++++ ENTRIES PROVIDED ++++
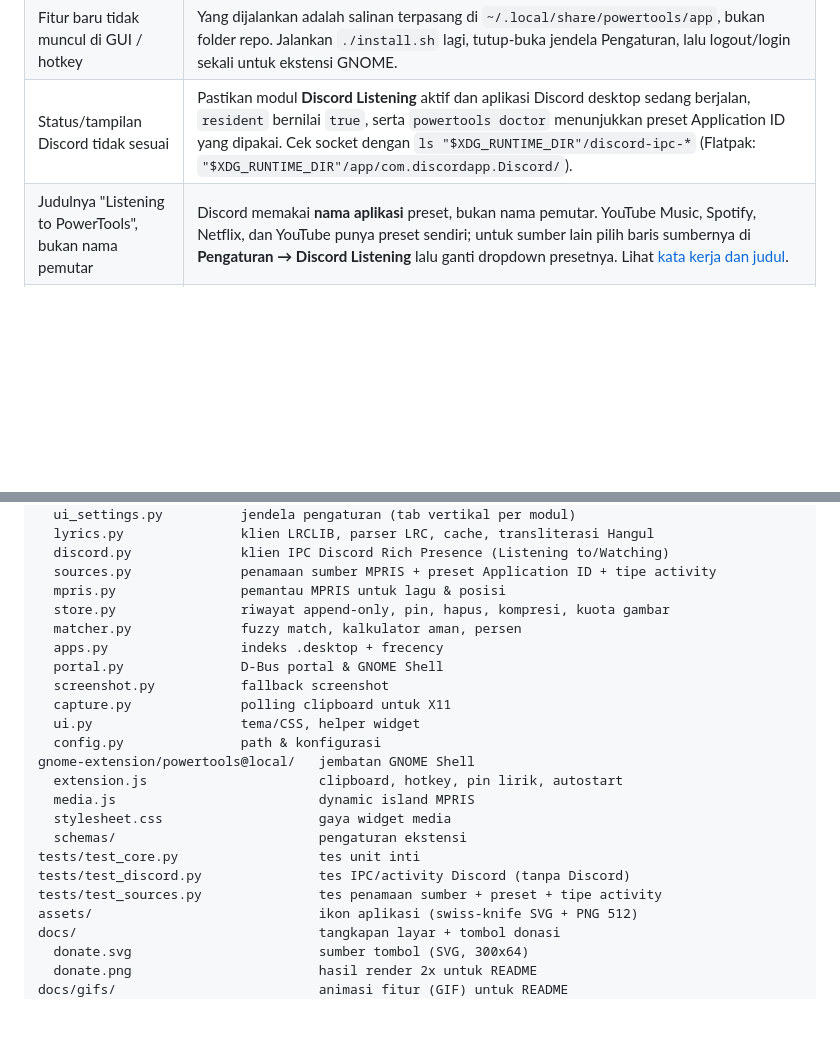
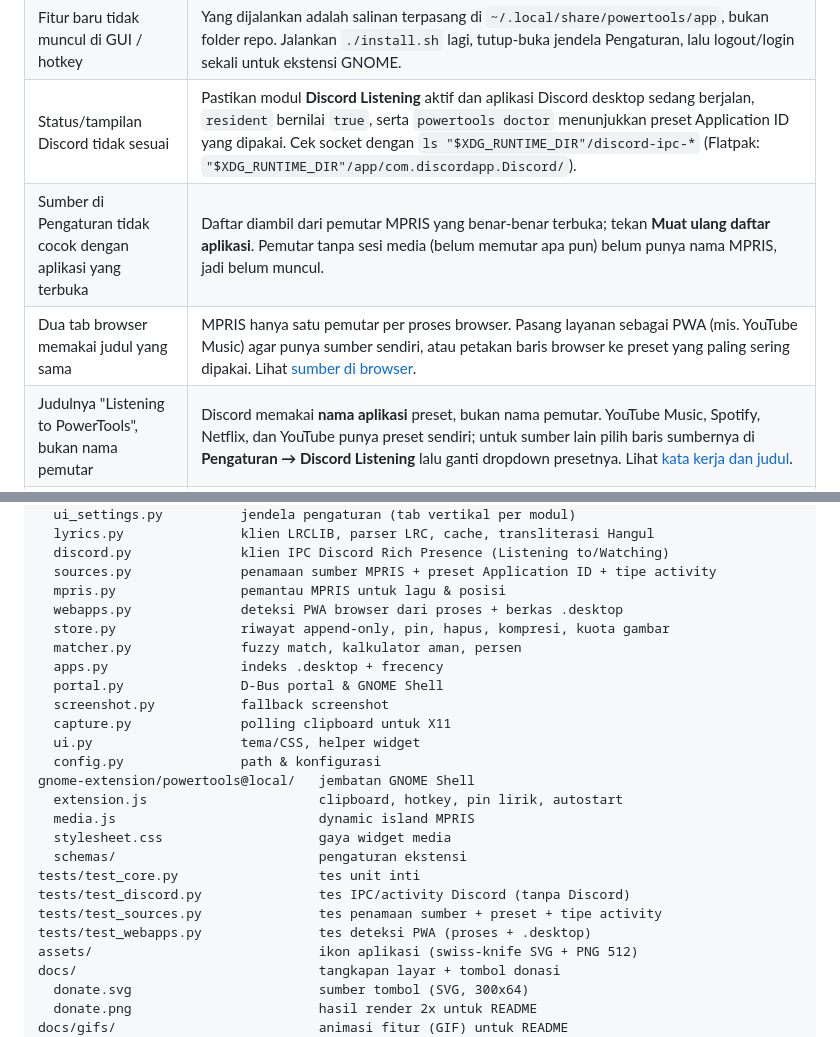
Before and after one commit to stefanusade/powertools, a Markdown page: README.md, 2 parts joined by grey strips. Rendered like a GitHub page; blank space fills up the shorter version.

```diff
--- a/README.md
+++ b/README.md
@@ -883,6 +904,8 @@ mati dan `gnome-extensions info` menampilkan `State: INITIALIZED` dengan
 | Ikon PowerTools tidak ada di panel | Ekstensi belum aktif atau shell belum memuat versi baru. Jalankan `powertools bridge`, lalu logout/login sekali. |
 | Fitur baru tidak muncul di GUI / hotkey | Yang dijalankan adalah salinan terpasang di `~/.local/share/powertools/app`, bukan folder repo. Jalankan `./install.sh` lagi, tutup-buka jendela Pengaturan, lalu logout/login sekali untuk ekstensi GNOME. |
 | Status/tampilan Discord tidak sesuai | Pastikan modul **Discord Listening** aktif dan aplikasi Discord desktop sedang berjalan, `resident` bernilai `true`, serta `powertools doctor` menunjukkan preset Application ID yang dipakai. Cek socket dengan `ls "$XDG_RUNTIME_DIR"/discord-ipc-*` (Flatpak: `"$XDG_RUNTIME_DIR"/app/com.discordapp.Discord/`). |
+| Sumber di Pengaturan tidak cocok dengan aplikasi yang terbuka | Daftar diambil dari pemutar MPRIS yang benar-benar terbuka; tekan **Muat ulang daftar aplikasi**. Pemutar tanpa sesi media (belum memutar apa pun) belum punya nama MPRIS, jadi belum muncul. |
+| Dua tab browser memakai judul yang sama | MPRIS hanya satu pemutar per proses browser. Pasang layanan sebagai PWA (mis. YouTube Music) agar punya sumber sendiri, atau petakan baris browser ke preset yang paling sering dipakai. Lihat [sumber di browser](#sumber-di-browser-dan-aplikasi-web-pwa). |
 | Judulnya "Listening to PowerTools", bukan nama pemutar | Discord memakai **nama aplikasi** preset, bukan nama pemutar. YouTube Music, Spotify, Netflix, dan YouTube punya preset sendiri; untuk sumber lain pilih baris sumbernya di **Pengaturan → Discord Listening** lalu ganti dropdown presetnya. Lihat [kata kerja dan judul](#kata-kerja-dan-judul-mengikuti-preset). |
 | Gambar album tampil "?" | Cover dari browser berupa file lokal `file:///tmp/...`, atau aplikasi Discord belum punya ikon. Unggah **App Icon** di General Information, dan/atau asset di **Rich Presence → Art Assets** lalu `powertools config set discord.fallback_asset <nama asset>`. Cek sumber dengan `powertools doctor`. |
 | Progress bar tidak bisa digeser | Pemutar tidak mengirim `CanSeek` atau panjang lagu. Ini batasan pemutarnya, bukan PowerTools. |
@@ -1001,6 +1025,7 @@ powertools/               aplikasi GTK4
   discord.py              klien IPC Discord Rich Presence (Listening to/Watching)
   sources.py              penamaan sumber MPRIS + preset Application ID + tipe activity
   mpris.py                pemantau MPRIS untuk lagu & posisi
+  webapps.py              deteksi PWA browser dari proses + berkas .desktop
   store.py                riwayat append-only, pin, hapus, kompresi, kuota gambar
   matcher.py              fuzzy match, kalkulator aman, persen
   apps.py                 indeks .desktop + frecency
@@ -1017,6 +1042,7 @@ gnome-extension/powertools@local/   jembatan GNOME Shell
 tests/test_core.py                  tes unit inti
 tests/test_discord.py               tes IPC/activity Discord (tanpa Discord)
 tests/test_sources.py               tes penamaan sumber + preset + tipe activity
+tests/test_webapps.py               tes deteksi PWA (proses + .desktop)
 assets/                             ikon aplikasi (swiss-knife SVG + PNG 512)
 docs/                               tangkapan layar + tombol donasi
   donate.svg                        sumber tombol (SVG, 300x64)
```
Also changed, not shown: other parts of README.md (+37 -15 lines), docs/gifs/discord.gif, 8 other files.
++++
TASK TO COMPLETE
When you copy the entries, keep every word exactly as it stands and drop any pictures.

ANSWER FOR THE TASK
Before and after one commit to stefanusade/powertools, a Markdown page: README.md, 2 parts joined by grey strips. Rendered like a GitHub page; blank space fills up the shorter version.

```diff
--- a/README.md
+++ b/README.md
@@ -883,6 +904,8 @@ mati dan `gnome-extensions info` menampilkan `State: INITIALIZED` dengan
 | Ikon PowerTools tidak ada di panel | Ekstensi belum aktif atau shell belum memuat versi baru. Jalankan `powertools bridge`, lalu logout/login sekali. |
 | Fitur baru tidak muncul di GUI / hotkey | Yang dijalankan adalah salinan terpasang di `~/.local/share/powertools/app`, bukan folder repo. Jalankan `./install.sh` lagi, tutup-buka jendela Pengaturan, lalu logout/login sekali untuk ekstensi GNOME. |
 | Status/tampilan Discord tidak sesuai | Pastikan modul **Discord Listening** aktif dan aplikasi Discord desktop sedang berjalan, `resident` bernilai `true`, serta `powertools doctor` menunjukkan preset Application ID yang dipakai. Cek socket dengan `ls "$XDG_RUNTIME_DIR"/discord-ipc-*` (Flatpak: `"$XDG_RUNTIME_DIR"/app/com.discordapp.Discord/`). |
+| Sumber di Pengaturan tidak cocok dengan aplikasi yang terbuka | Daftar diambil dari pemutar MPRIS yang benar-benar terbuka; tekan **Muat ulang daftar aplikasi**. Pemutar tanpa sesi media (belum memutar apa pun) belum punya nama MPRIS, jadi belum muncul. |
+| Dua tab browser memakai judul yang sama | MPRIS hanya satu pemutar per proses browser. Pasang layanan sebagai PWA (mis. YouTube Music) agar punya sumber sendiri, atau petakan baris browser ke preset yang paling sering dipakai. Lihat [sumber di browser](#sumber-di-browser-dan-aplikasi-web-pwa). |
 | Judulnya "Listening to PowerTools", bukan nama pemutar | Discord memakai **nama aplikasi** preset, bukan nama pemutar. YouTube Music, Spotify, Netflix, dan YouTube punya preset sendiri; untuk sumber lain pilih baris sumbernya di **Pengaturan → Discord Listening** lalu ganti dropdown presetnya. Lihat [kata kerja dan judul](#kata-kerja-dan-judul-mengikuti-preset). |
 | Gambar album tampil "?" | Cover dari browser berupa file lokal `file:///tmp/...`, atau aplikasi Discord belum punya ikon. Unggah **App Icon** di General Information, dan/atau asset di **Rich Presence → Art Assets** lalu `powertools config set discord.fallback_asset <nama asset>`. Cek sumber dengan `powertools doctor`. |
 | Progress bar tidak bisa digeser | Pemutar tidak mengirim `CanSeek` atau panjang lagu. Ini batasan pemutarnya, bukan PowerTools. |
@@ -1001,6 +1025,7 @@ powertools/               aplikasi GTK4
   discord.py              klien IPC Discord Rich Presence (Listening to/Watching)
   sources.py              penamaan sumber MPRIS + preset Application ID + tipe activity
   mpris.py                pemantau MPRIS untuk lagu & posisi
+  webapps.py              deteksi PWA browser dari proses + berkas .desktop
   store.py                riwayat append-only, pin, hapus, kompresi, kuota gambar
   matcher.py              fuzzy match, kalkulator aman, persen
   apps.py                 indeks .desktop + frecency
@@ -1017,6 +1042,7 @@ gnome-extension/powertools@local/   jembatan GNOME Shell
 tests/test_core.py                  tes unit inti
 tests/test_discord.py               tes IPC/activity Discord (tanpa Discord)
 tests/test_sources.py               tes penamaan sumber + preset + tipe activity
+tests/test_webapps.py               tes deteksi PWA (proses + .desktop)
 assets/                             ikon aplikasi (swiss-knife SVG + PNG 512)
 docs/                               tangkapan layar + tombol donasi
   donate.svg                        sumber tombol (SVG, 300x64)
```
Also changed, not shown: other parts of README.md (+37 -15 lines), docs/gifs/discord.gif, 8 other files.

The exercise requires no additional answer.